not) play in that future.
was held largely in response to West Basin Municipal Water District's proposal to build a 20-60 million gallons per day (MGD) open-ocean desalination facility along the Santa Monica Bay, likely in the El Segundo area. West Basin is a water wholesaler that sells water to 17 cities in the Los Angeles region. Serving a population of nearly one million local residents, the agency is the 6th largest water district in California.
Environmental advocates oppose open-ocean desalination as a first resort as it is the most expensive, energy-intensive and environmentally damaging way to develop local water supplies.
||Photo Courtesy of Steven Johnson of Heal the Bay.
Hosted by LAW, Heal the Bay, Desal Response Group and Surfrider Foundation - South Bay Chapter, these groups along with former Huntington Beach Mayor Debbie Cook, longtime coastal activist Joe Geever, and the Natural Resources Defense Council, presented on a variety of topics including: where our water currently comes from; the environmental and economic costs of desalination with case studies from Orange County and San Diego; and more sustainable and equitable options for our water future.

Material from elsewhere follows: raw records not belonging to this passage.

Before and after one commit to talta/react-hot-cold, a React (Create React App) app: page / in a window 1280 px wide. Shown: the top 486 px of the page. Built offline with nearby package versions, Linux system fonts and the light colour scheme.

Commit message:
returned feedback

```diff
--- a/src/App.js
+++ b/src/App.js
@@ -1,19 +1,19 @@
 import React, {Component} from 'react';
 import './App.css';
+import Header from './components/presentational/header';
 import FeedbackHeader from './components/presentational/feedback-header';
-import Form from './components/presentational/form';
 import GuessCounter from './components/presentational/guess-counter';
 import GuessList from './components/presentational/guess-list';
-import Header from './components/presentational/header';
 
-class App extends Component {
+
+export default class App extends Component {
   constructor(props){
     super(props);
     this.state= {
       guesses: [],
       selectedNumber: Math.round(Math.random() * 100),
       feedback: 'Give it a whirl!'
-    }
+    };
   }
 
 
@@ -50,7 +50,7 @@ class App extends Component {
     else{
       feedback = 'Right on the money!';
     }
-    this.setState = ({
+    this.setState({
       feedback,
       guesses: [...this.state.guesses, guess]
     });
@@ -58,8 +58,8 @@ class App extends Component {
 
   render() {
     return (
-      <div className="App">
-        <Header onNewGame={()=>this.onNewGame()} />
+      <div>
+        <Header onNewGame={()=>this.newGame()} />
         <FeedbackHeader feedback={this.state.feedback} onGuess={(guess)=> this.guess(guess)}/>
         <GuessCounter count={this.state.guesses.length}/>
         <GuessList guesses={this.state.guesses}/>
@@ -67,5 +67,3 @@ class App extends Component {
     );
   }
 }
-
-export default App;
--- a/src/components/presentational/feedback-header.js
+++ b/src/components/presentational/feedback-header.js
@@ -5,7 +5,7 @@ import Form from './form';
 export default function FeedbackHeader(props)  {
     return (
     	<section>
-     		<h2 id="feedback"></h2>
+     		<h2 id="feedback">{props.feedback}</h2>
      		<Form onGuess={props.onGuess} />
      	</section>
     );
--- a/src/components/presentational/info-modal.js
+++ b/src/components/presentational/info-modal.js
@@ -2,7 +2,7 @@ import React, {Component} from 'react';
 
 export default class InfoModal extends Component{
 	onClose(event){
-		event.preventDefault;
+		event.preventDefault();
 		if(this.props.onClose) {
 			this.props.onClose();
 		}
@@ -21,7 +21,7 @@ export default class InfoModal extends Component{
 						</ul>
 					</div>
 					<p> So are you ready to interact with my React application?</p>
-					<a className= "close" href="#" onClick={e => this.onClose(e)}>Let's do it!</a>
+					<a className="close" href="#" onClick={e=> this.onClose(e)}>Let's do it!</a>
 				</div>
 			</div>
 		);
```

With a lively question and answer session following the presentations, the take home message was clear: open-ocean desalination should be pursued as a last resort, only after preferable options - like reclaiming more wastewater from the Hyperion Treatment Plant just up the coast from the proposed desalination facility - are exhausted.
"West Basin has been a longtime leader on recycling wastewater," noted LAW Executive Director Bruce Reznik. "It is our sincere hope that they abandon their misguided effort to pursue open-ocean desalination, and instead redouble their successful efforts on water reclamation."
This town hall - which took place in one of two cities served by West Basin that have voted to oppose the desalination project (Hermosa Beach being the other) - was the first such community event organized by the environmental coalition. It is our intent to host similar events in other areas served by West Basin in the coming months.
The event was live streamed, and a video of the proceedings can be found